Segment Open

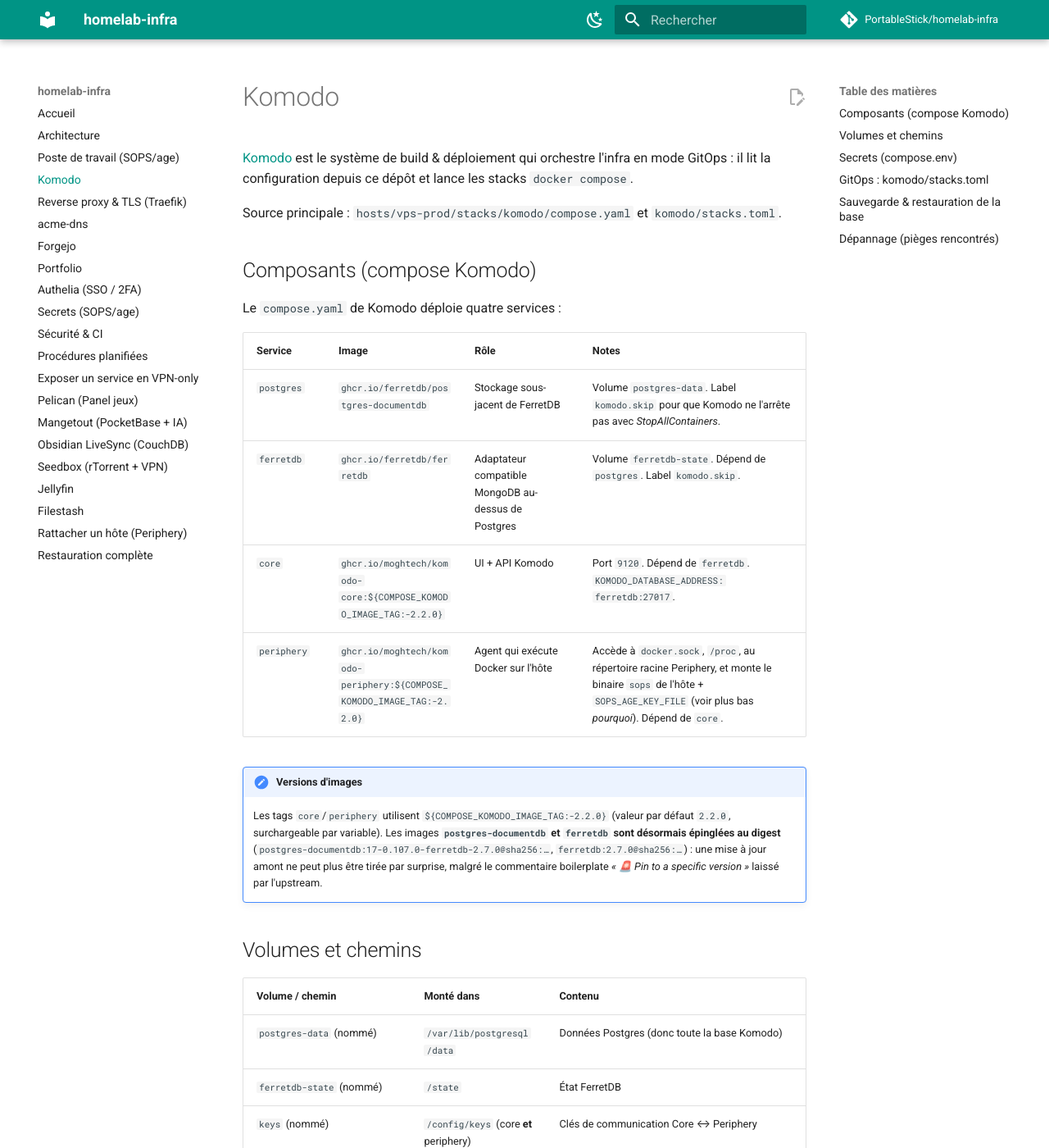
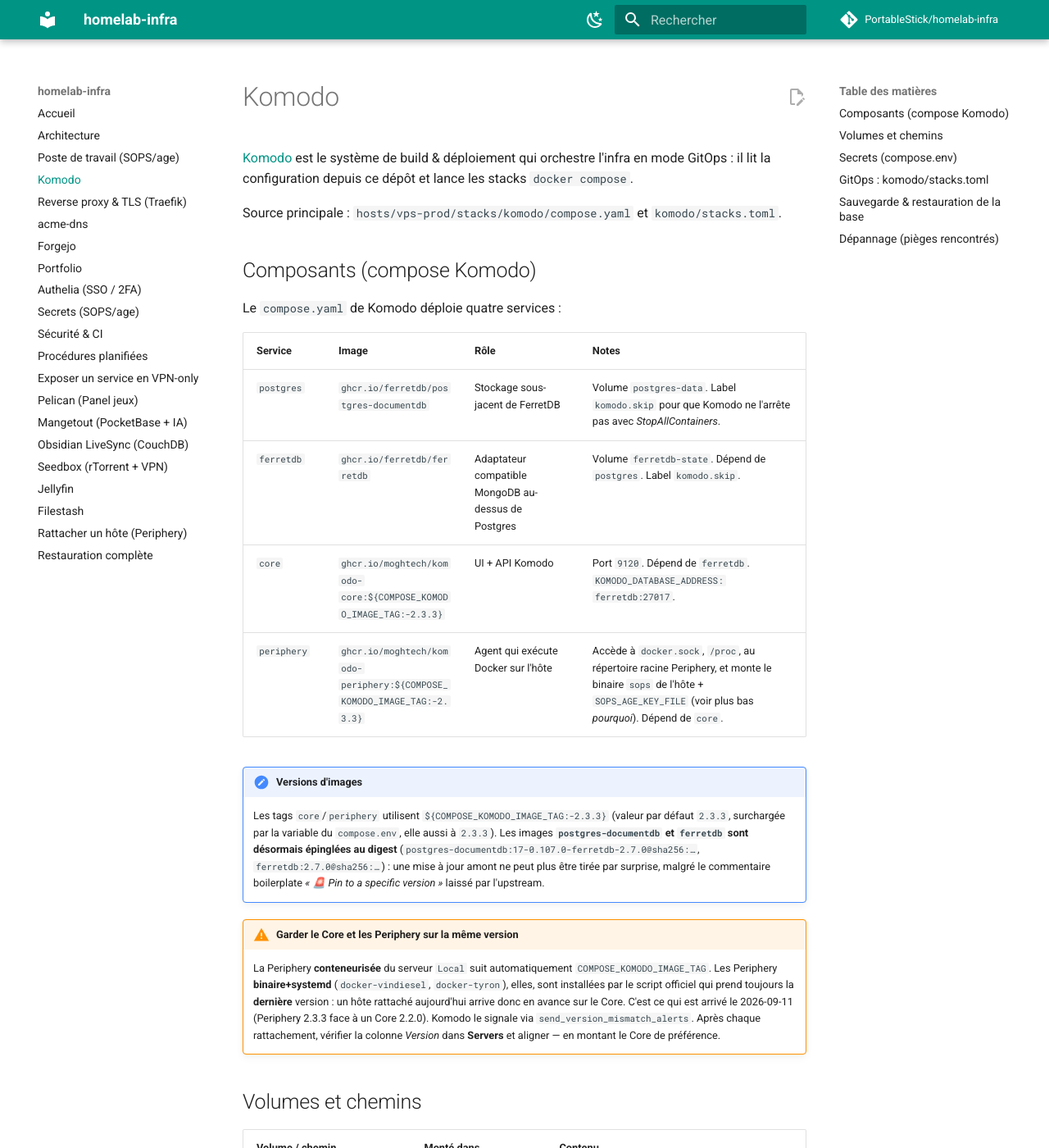
Before and after one commit to PortableStick/homelab-infra, an MkDocs documentation site: the page built from docs/komodo.md, in a window 1280 px wide and 1400 px high. Shown: the whole window at 82% size. Built offline with MkDocs 1.6.1 and Material for MkDocs 9.7.7, drawn with Linux system fonts in a browser that asks for light colours; comment, search, counter and statistics services are not loaded.

Commit message:
chore(komodo): Core et Periphery alignes sur 2.3.3
La Periphery de docker-tyron est arrivee en 2.3.3 (le script d'install
officiel prend toujours la derniere version) face a un Core en 2.2.0.
L'ecart fonctionne mais n'est pas sain, et Komodo le signale lui-meme via
send_version_mismatch_alerts.

2.3.3 est la derniere stable (2026-09-01). Les notes de version 2.3.0 a
2.3.3 n'annoncent aucune rupture ni migration : le guide d'upgrade cite ne
concerne que le passage v1 -> v2. Principal changement fonctionnel : les
API de liste sont desormais paginees (50 par defaut, limit: 0 pour
desactiver).

Bumpe le tag dans secrets/vps/komodo.env et la valeur de repli du
compose. Le deploiement reste manuel : Komodo ne se deploie pas lui-meme.

Renseigne au passage le bloc « A completer » d'architecture.md : les
chemins parametres valent /etc/komodo/backups et /etc/komodo. Les
sauvegardes de la base vivent donc sur le disque systeme du VPS, ce qui
rend la copie hors-site d'autant plus necessaire.

Documente enfin pourquoi un hote fraichement rattache depasse le Core en
version, et qu'il faut verifier apres chaque rattachement.

Co-Authored-By: Claude Opus 5 (1M context) <noreply@anthropic.com>

```diff
--- a/docs/komodo.md
+++ b/docs/komodo.md
@@ -13,15 +13,24 @@ Le `compose.yaml` de Komodo déploie quatre services :
 | --- | --- | --- | --- |
 | `postgres` | `ghcr.io/ferretdb/postgres-documentdb` | Stockage sous-jacent de FerretDB | Volume `postgres-data`. Label `komodo.skip` pour que Komodo ne l'arrête pas avec *StopAllContainers*. |
 | `ferretdb` | `ghcr.io/ferretdb/ferretdb` | Adaptateur compatible MongoDB au-dessus de Postgres | Volume `ferretdb-state`. Dépend de `postgres`. Label `komodo.skip`. |
-| `core` | `ghcr.io/moghtech/komodo-core:${COMPOSE_KOMODO_IMAGE_TAG:-2.2.0}` | UI + API Komodo | Port `9120`. Dépend de `ferretdb`. `KOMODO_DATABASE_ADDRESS: ferretdb:27017`. |
-| `periphery` | `ghcr.io/moghtech/komodo-periphery:${COMPOSE_KOMODO_IMAGE_TAG:-2.2.0}` | Agent qui exécute Docker sur l'hôte | Accède à `docker.sock`, `/proc`, au répertoire racine Periphery, et monte le binaire `sops` de l'hôte + `SOPS_AGE_KEY_FILE` (voir plus bas *pourquoi*). Dépend de `core`. |
+| `core` | `ghcr.io/moghtech/komodo-core:${COMPOSE_KOMODO_IMAGE_TAG:-2.3.3}` | UI + API Komodo | Port `9120`. Dépend de `ferretdb`. `KOMODO_DATABASE_ADDRESS: ferretdb:27017`. |
+| `periphery` | `ghcr.io/moghtech/komodo-periphery:${COMPOSE_KOMODO_IMAGE_TAG:-2.3.3}` | Agent qui exécute Docker sur l'hôte | Accède à `docker.sock`, `/proc`, au répertoire racine Periphery, et monte le binaire `sops` de l'hôte + `SOPS_AGE_KEY_FILE` (voir plus bas *pourquoi*). Dépend de `core`. |
 
 !!! note "Versions d'images"
-    Les tags `core`/`periphery` utilisent `${COMPOSE_KOMODO_IMAGE_TAG:-2.2.0}` (valeur par défaut
-    `2.2.0`, surchargeable par variable). Les images **`postgres-documentdb` et `ferretdb` sont
+    Les tags `core`/`periphery` utilisent `${COMPOSE_KOMODO_IMAGE_TAG:-2.3.3}` (valeur par défaut
+    `2.3.3`, surchargée par la variable du `compose.env`, elle aussi à `2.3.3`). Les images **`postgres-documentdb` et `ferretdb` sont
     désormais épinglées au digest** (`postgres-documentdb:17-0.107.0-ferretdb-2.7.0@sha256:…`,
     `ferretdb:2.7.0@sha256:…`) : une mise à jour amont ne peut plus être tirée par surprise, malgré le
     commentaire boilerplate *« 🚨 Pin to a specific version »* laissé par l'upstream.
+
+!!! warning "Garder le Core et les Periphery sur la même version"
+    La Periphery **conteneurisée** du serveur `Local` suit automatiquement
+    `COMPOSE_KOMODO_IMAGE_TAG`. Les Periphery **binaire+systemd** (`docker-vindiesel`,
+    `docker-tyron`), elles, sont installées par le script officiel qui prend toujours la
+    **dernière** version : un hôte rattaché aujourd'hui arrive donc en avance sur le Core.
+    C'est ce qui est arrivé le 2026-09-11 (Periphery 2.3.3 face à un Core 2.2.0). Komodo le
+    signale via `send_version_mismatch_alerts`. Après chaque rattachement, vérifier la colonne
+    *Version* dans **Servers** et aligner — en montant le Core de préférence.
 
 ## Volumes et chemins
 
```
Also changed, not shown: docs/architecture.md (+12 -4 lines), 2 other files.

Segment Closed

**Directions for this task**
Copy each line in the data that holds the word "binaire".

**Your solution**
-| `periphery` | `ghcr.io/moghtech/komodo-periphery:${COMPOSE_KOMODO_IMAGE_TAG:-2.2.0}` | Agent qui exécute Docker sur l'hôte | Accède à `docker.sock`, `/proc`, au répertoire racine Periphery, et monte le binaire `sops` de l'hôte + `SOPS_AGE_KEY_FILE` (voir plus bas *pourquoi*). Dépend de `core`. |
+| `periphery` | `ghcr.io/moghtech/komodo-periphery:${COMPOSE_KOMODO_IMAGE_TAG:-2.3.3}` | Agent qui exécute Docker sur l'hôte | Accède à `docker.sock`, `/proc`, au répertoire racine Periphery, et monte le binaire `sops` de l'hôte + `SOPS_AGE_KEY_FILE` (voir plus bas *pourquoi*). Dépend de `core`. |
+    `COMPOSE_KOMODO_IMAGE_TAG`. Les Periphery **binaire+systemd** (`docker-vindiesel`,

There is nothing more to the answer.